National Broadband Plan in trouble after SSE pulls out of consortium bidding for contract
Plans to roll out high-speed internet as part of the Government’s National Broadband Plan are in trouble after SSE pulled out of a consortium bidding for the contract.
The Enet consortium, of which SSE was a member, is the sole remaining bidder for the plan. Telecoms firm Eir pulled out of the tendering process earlier this year.
SSE’s decision to leave the consortium raises questions about the future of the Government’s plan of supplying high speed broadband to more than 500,000 homes across the country.
Sources told Indpendent.ie that SSE has left the consortium. Enet said it is now “considering and reviewing structures”.
In a statement this evening Enet Chairman David McCourt told Independent.ie the consortium is still committed to the broadband plan.
“While we cannot publicly discuss the NBP process, I do want to take this opportunity to underline, in the strongest possible terms, our continued commitment to Ireland and to the government's policy of delivering a high-speed rural broadband network,” he said.
“The consortium has always understood the criticality of the project to the State. As a result we are considering and reviewing structures so as to ensure the optimum response to the tender process for the National Broadband Plan by a group of investors with unmatched success in telecoms, infrastructure and Public Private Partnerships to deliver it.”
A spokesman for SSE said: “We have nothing further to add beyond the statement of the Consortium.”
Fianna Fáil communications spokesman Timmy Dooley said SSE’s decision show’s the Government’s tendering process to roll out the plan has been too complex.
“It also clearly shows the Government has low-balled in terms of what it is willing to pay.
“We have been saying for some time that the process is too complex and this is highlighted by the list of firms to have pulled out of the procurement process.
“Vodafone has pulled out, the ESB pulled out and Eir has most recently pulled out.

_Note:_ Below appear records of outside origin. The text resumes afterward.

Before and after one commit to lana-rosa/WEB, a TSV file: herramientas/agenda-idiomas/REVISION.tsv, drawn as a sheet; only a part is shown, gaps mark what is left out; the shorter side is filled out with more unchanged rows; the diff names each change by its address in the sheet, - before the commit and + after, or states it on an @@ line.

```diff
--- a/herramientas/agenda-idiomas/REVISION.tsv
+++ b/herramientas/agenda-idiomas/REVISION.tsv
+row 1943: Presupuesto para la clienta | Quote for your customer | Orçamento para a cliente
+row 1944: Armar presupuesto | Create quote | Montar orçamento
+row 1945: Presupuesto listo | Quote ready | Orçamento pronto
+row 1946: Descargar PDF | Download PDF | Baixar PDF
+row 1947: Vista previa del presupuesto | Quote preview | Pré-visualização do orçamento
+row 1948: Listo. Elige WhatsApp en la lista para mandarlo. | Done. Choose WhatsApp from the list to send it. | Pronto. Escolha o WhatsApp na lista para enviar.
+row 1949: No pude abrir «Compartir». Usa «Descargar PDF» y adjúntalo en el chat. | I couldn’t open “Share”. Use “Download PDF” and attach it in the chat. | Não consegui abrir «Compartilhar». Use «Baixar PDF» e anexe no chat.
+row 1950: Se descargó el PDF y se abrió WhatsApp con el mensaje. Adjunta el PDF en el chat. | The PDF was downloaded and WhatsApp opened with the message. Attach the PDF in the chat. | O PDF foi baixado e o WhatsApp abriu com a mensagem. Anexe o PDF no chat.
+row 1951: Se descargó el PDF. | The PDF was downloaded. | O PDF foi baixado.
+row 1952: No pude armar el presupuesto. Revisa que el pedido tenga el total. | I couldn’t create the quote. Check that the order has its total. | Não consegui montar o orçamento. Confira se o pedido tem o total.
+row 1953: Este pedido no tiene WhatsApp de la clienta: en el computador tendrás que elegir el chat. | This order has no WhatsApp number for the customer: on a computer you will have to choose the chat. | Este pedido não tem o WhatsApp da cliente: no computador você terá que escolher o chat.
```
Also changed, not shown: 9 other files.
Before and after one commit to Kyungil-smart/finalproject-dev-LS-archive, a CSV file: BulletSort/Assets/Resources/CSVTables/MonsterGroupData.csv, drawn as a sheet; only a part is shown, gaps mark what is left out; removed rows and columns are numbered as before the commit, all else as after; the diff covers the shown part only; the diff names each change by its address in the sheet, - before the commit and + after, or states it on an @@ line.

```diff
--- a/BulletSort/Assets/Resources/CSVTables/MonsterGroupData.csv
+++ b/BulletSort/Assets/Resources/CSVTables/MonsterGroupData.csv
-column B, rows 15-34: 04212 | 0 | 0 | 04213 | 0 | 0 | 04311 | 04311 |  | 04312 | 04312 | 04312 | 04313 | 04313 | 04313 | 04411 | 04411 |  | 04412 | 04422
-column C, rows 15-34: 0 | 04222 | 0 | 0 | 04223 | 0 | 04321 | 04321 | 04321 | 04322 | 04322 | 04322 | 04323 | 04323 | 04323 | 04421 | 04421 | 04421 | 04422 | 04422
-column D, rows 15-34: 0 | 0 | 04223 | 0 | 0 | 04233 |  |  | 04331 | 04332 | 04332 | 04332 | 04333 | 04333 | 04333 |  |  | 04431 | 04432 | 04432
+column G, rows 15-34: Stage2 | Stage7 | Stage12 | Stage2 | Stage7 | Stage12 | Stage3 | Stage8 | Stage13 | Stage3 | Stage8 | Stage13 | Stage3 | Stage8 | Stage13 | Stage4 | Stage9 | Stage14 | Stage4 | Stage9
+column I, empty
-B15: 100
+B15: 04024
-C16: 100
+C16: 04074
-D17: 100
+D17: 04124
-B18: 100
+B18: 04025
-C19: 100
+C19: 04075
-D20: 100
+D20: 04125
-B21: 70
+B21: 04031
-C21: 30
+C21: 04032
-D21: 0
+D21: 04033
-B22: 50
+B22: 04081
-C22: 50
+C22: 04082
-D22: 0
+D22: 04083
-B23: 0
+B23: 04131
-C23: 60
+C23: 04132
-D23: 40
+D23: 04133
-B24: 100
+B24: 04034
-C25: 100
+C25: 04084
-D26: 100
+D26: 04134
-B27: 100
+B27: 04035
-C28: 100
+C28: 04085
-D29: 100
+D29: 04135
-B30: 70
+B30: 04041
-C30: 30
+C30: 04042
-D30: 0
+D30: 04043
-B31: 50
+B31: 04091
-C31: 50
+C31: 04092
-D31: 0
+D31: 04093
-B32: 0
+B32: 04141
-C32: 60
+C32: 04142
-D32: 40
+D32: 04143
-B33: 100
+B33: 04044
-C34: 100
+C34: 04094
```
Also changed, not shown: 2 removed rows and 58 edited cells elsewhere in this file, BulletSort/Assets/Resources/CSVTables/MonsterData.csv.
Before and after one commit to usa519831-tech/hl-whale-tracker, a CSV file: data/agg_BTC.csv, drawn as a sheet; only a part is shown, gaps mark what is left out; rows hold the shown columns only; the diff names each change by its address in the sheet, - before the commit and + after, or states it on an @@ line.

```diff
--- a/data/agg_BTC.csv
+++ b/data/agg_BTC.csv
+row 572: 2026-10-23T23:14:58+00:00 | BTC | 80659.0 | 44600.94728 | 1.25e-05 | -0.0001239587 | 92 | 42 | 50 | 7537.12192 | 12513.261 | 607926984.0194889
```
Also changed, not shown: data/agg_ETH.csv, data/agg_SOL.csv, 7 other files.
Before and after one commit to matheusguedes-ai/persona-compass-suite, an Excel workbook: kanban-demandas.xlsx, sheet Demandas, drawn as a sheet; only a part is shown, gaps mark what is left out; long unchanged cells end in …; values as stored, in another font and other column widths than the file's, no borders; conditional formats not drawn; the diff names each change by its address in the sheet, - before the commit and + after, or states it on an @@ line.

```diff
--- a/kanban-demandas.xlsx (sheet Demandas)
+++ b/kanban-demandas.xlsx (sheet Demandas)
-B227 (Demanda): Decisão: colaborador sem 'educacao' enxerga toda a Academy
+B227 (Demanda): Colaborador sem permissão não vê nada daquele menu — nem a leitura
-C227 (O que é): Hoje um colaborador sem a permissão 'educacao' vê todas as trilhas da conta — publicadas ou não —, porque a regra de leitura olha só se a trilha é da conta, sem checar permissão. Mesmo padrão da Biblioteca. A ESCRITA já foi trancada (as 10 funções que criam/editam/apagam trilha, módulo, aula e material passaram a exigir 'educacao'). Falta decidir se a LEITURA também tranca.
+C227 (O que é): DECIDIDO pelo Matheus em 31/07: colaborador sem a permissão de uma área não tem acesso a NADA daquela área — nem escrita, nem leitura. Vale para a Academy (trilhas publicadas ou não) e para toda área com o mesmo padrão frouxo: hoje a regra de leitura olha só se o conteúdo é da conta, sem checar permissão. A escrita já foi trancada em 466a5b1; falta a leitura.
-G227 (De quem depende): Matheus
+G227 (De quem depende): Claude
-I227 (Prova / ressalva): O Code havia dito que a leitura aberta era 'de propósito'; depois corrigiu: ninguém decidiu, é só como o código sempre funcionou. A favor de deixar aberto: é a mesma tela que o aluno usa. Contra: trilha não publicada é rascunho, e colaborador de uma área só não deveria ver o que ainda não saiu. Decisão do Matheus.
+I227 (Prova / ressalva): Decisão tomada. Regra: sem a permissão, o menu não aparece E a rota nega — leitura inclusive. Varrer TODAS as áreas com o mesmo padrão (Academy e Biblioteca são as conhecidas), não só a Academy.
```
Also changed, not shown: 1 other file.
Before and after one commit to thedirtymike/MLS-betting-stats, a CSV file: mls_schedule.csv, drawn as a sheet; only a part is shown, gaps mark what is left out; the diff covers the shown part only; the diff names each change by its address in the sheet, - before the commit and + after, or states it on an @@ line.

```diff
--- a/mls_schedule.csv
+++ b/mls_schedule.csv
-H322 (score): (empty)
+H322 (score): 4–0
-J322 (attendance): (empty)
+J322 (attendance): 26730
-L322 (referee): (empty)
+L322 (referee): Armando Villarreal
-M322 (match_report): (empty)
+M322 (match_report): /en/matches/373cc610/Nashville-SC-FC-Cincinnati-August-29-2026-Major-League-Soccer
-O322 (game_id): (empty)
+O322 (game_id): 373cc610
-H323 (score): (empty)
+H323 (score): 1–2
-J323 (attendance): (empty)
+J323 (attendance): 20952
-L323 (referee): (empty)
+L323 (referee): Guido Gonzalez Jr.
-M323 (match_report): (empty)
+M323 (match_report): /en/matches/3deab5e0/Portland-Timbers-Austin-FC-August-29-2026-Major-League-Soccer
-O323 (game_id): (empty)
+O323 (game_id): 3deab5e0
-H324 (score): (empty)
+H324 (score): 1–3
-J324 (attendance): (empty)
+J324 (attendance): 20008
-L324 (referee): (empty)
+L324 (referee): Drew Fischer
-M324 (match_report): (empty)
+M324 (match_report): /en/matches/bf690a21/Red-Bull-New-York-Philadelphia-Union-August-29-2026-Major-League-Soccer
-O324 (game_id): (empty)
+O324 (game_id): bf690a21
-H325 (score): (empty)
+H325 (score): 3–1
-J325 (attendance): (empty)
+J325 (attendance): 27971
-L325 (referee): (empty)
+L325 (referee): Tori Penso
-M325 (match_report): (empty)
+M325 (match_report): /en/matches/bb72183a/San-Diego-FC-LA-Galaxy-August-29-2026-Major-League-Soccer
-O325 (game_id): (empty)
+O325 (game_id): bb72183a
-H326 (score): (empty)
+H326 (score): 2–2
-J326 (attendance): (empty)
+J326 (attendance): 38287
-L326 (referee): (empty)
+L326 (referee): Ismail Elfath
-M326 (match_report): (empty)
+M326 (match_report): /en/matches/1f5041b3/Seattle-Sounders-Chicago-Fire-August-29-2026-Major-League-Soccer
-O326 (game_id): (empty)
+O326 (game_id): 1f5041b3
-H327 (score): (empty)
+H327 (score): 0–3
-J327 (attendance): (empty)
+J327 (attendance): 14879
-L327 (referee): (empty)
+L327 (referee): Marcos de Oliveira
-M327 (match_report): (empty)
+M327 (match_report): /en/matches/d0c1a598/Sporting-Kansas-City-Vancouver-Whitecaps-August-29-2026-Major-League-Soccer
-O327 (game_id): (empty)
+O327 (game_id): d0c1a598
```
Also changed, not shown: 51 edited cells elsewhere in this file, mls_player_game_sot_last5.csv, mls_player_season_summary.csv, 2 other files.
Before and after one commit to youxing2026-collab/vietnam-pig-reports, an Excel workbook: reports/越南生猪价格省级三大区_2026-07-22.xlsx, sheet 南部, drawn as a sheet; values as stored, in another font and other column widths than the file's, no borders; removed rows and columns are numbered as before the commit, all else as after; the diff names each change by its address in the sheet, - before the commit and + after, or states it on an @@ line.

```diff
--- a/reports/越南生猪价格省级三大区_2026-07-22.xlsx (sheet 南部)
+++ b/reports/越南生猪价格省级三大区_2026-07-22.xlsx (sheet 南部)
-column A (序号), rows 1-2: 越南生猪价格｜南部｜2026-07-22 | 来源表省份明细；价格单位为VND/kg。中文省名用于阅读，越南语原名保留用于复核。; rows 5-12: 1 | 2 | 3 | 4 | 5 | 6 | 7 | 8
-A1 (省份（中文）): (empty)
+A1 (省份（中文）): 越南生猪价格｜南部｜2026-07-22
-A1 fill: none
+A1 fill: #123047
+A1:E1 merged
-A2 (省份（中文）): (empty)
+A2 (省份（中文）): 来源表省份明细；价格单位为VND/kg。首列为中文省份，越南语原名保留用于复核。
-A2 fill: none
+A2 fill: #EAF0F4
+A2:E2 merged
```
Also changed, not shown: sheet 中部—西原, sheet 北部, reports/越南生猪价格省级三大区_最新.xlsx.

They clearly saw some problems here. Companies of their size and scale and their advanced technological knowhow pulling out must signal there is something inherently wrong with the project.”
The Government had rolled out the National Broadband Plan as a remedy to the lack of adequate high speed internet available in rural areas.
A spokesperson for the Department of Communications said: “The Department of Communications, Climate Action & Environment is in the final stages of a procurement process to appoint a company to rollout high speed broadband to all houses and businesses in every area of the country.
“We are expecting the final tender in the coming weeks with a conclusion to the process expected shortly thereafter.
“Details of the procurement process remain confidential until a preferred bidder is appointed and progress to award a contract is finalised.”
Labour TD Sean Sherlock said Communications Minister Denis Naughten has “serious questions to answer”.
“We’ve had a litany of withdrawals from the process on his watch. The next moves from Government on this will be critical,” Mr Sherlock said.
“Public trust is shot to pieces and the broadband plan is in shambles, and citizens will bear the brunt of this latest failure.”
Sinn Fein said the broadband plan is hanging by a thread.
"The programme for government promised to deliver broadband to every home across Ireland by 2020, but as we can clearly see this will be another election promise broken by Fine Gael,” said Laois-Offaly TD Brian Stanley/
"The government must to go back to the drawing board on this one and find an alternative, effective plan on ensuring everybody has access to broadband across Ireland."
Under the plan more than 400,000 homes and business were to connected to the State-subsidised scheme.
Last month Mr McCourt distanced himself from claims the scheme will cost €1.1bn to build. He had been quoted in a UK magazine as saying that the €1.1bn would be divided into €100m up front each from his own Enet, SSE and UK infrastructure group John Laing, with a further €200m for design and construction and the rest in bank debt.